Roe Valley Beekeepers Association

Beekeeping Advice

Spring Management

The management of your colonies from Feb/Mar to the middle of May will determine their success that year.

By February an observant beekeeper will be able to detect the signs of increasing activity in his hive, whilst it remains too cold to open it for visual inspection. Hefting of the hive will provide an estimate of residual food supply. Bees will be beginning to fly on warmer days, to provide a source of water, and to recover pollen from spring flowers. Cleansing flights will also be apparent. The flight pattern and bees posture should be observed to ensure that these are not robber bees emptying a dead colony. The collection of pollen signals the bees attempts to provide a protein supply to the hive and indicates that the queen has survived, is laying and that there is fresh larval brood. If hive weight appears light, a fondant emergency feed may be necessary. This will involve lifting the crownboard so as to place the fondant directly onto the top bars of frames, and this should be done quickly to minimise cooling, but will afford the first opportunity to see the brood. 

From the beginning of March as weather improves there should be increasing signs of hive activity, which may also be apparent by listening/feeling for the sound of contented bees.

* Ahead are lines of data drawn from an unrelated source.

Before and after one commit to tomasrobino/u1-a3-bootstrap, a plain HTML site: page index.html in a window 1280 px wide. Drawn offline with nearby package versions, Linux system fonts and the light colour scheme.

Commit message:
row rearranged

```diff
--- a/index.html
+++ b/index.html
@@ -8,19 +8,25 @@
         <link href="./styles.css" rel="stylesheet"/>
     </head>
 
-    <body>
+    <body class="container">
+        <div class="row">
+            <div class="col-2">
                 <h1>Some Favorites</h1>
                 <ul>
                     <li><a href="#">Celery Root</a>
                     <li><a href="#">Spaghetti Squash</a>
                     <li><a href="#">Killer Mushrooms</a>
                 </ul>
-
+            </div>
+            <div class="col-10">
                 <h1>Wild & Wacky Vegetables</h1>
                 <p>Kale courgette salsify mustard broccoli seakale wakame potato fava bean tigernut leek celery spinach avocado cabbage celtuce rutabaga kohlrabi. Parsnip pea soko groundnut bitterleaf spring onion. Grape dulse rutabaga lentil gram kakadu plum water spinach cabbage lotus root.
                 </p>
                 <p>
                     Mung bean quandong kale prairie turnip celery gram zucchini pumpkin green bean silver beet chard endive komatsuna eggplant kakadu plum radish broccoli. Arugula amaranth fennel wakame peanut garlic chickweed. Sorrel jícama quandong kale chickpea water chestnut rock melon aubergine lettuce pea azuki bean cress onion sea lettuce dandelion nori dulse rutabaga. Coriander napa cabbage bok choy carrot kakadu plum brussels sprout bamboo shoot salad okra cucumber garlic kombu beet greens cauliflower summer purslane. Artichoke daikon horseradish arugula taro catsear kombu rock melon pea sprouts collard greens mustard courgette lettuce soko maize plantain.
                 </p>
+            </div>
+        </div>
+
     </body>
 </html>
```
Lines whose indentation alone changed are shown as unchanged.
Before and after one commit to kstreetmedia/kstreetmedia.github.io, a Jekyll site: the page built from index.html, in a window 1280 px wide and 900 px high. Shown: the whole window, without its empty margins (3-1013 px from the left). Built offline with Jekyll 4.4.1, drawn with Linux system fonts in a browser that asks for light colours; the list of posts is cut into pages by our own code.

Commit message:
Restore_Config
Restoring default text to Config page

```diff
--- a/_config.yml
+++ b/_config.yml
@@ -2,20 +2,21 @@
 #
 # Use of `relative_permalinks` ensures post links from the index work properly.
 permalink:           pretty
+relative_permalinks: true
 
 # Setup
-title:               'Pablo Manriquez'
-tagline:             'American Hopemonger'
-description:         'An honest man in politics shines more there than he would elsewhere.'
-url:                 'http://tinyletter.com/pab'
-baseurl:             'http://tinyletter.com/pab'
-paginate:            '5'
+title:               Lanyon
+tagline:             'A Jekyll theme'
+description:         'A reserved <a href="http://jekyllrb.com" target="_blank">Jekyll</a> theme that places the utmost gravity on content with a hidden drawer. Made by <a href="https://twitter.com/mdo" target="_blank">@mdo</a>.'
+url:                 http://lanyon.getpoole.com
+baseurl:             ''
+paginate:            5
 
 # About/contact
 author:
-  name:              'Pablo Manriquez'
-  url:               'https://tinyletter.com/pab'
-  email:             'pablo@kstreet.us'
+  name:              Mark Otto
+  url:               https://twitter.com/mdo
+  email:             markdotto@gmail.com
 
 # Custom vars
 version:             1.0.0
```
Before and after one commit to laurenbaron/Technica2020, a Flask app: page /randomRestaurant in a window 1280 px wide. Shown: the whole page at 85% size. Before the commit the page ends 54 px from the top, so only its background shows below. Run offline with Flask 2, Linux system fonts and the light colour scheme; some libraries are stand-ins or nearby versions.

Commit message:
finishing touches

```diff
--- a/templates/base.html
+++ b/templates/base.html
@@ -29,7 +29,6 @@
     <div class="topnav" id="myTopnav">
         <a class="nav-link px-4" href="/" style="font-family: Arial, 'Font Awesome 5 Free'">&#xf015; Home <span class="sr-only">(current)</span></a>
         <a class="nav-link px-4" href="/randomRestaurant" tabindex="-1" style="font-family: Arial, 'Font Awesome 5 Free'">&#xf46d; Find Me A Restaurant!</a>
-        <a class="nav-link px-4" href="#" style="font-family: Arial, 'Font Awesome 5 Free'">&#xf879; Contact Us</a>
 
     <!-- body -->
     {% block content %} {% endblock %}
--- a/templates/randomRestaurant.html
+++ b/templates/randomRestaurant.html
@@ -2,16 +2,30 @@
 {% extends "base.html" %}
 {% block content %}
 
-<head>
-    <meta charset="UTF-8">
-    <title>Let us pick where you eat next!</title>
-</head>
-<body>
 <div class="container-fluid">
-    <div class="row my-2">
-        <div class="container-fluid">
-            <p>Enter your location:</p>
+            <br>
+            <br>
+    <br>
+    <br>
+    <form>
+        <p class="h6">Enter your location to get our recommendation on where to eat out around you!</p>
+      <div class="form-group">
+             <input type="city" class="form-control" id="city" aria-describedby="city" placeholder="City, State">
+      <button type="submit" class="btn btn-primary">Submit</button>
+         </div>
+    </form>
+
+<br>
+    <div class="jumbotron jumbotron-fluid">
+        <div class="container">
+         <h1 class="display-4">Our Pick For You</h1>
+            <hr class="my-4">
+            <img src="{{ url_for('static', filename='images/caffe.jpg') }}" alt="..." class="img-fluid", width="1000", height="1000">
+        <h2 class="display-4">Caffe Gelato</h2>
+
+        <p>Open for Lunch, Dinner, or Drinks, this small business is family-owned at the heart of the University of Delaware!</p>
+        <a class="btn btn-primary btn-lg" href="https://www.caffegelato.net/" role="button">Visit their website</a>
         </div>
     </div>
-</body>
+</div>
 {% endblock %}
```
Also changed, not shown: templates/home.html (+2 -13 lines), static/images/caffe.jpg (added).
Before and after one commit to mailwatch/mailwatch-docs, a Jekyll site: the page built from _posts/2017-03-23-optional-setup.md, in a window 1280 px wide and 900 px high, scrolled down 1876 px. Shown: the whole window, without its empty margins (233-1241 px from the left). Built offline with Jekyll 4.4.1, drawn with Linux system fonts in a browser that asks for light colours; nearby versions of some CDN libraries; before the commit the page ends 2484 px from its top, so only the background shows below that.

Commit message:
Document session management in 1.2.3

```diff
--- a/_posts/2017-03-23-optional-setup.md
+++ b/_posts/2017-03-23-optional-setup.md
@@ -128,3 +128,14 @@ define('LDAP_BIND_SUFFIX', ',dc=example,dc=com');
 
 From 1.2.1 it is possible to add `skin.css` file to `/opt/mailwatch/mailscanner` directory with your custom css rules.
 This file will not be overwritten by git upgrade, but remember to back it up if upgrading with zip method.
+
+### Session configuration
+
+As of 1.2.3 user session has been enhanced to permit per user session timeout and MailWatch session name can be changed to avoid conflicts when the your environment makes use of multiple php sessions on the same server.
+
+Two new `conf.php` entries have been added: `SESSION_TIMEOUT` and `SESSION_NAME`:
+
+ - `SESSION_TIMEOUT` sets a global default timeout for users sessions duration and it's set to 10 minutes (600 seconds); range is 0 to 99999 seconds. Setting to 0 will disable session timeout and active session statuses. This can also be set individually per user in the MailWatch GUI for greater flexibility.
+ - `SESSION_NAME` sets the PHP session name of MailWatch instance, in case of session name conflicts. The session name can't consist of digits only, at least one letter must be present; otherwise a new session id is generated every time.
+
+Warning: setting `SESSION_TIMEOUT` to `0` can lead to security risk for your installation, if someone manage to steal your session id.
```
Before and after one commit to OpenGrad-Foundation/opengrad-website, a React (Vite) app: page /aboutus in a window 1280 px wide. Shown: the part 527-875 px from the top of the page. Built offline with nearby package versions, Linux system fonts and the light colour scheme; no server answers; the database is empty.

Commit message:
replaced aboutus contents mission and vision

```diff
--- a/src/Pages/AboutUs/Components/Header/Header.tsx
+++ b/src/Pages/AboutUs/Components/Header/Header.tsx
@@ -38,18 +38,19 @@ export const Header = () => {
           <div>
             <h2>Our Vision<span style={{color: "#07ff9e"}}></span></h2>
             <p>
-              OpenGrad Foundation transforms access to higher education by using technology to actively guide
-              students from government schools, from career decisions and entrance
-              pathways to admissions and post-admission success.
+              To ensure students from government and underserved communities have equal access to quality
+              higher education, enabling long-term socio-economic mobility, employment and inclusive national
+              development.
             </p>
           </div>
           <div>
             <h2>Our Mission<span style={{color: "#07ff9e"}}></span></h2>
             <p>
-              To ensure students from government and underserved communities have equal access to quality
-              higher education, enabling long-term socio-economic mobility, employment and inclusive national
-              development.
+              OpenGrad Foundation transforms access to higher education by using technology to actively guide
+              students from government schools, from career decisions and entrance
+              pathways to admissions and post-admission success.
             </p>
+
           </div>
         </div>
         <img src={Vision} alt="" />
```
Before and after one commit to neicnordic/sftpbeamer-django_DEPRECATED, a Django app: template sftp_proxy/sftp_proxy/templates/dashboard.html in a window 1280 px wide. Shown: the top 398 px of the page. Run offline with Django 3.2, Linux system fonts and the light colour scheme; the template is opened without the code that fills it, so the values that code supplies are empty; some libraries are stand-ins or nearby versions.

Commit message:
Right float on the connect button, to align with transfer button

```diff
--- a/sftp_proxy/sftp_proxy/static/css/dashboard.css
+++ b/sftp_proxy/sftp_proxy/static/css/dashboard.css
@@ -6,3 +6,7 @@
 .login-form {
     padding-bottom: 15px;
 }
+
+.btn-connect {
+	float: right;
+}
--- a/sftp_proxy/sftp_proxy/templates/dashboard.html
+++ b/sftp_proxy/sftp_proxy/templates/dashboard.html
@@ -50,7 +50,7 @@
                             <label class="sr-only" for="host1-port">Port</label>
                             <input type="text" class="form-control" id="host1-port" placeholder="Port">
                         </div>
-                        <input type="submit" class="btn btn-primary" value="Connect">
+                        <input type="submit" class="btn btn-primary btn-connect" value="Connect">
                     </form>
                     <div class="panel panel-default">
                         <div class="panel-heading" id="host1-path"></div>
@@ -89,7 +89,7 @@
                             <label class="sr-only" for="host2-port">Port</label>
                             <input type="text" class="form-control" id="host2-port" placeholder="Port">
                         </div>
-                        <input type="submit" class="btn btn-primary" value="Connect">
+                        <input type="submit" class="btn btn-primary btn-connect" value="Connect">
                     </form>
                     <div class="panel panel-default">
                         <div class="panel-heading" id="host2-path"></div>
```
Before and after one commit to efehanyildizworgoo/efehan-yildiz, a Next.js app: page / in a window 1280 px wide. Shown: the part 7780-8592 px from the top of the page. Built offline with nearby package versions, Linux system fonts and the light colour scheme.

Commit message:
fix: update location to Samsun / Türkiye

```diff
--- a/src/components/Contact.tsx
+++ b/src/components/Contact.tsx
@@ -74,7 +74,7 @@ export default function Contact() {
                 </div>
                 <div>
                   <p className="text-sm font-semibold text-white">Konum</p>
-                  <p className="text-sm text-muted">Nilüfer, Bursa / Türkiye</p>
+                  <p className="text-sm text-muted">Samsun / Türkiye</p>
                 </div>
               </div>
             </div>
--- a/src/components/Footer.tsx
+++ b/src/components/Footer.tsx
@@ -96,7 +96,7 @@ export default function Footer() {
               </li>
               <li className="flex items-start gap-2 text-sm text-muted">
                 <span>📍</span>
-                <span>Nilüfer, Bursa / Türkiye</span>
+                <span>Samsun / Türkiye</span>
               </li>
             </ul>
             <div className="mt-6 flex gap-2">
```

At this time of year overwintered bees will have reached the end of their lives, and their numbers may not be sufficient to provide for foraging needs of the hive if the early spring build up is to occur. It is important not to overstimulate the queen at this stage otherwise chilled brood will occur, but it is essential that the colony has sufficient protein and carbohydrate stocks. Feeding of pollen is not usual in this area, but some feeding of the colony with sugar solution will be required. This should be with light syrup (1 kg sugar to 2 litres water giving a 30% solution). Although an external feeder would avoid the need to open the hive, it is likely to encourage robbing, and a contact feeder is therefore best. If on inserting this there is evidence of starvation, a 50% solution would prevent loss. 

It is unlikely that the first colony inspection can be achieved before the beginning of April to avoid chilling the hive. When it is comfortable to remain outdoors in a short sleeved shirt without inducing pneumonia, the day has come to inspect. The first inspection of the yeaqr is its most important and the beekeeper will wish to observe the size and nature of the brood nest, so as to decide whether his queen is laying adequately, or will require replacement. The presence of brood diseases is easiest to detect when the brood size is small, and samples of bees may be taken for scientific examination by the Bee Inspectorate. Adult diseases and infestations should be sought, including an estimate of the varroa count, and whether there are signs of deformed wings, or of soiling of frames. The extent of residual stores will be seen, and the opportunity to begin cyclical changing of old brood frames take, by moving old frames to the marjins aiming to replace 1/3 this season. The ratio of eggs to unsealed brood to sealed brood present will give an indication of the speed of spring build-up.

At this point copious feeding of light syrup should now begin to encourage queen laying, and plans made for the season during winter implemented. This will include decisions about queen replacement, nuc creation or colony division and plans to availo of a spring oil seed rape honey crop, which may require hives to be secured and moved. In early May if all is well the colony should occupy about 2/3 of available brood chamber space.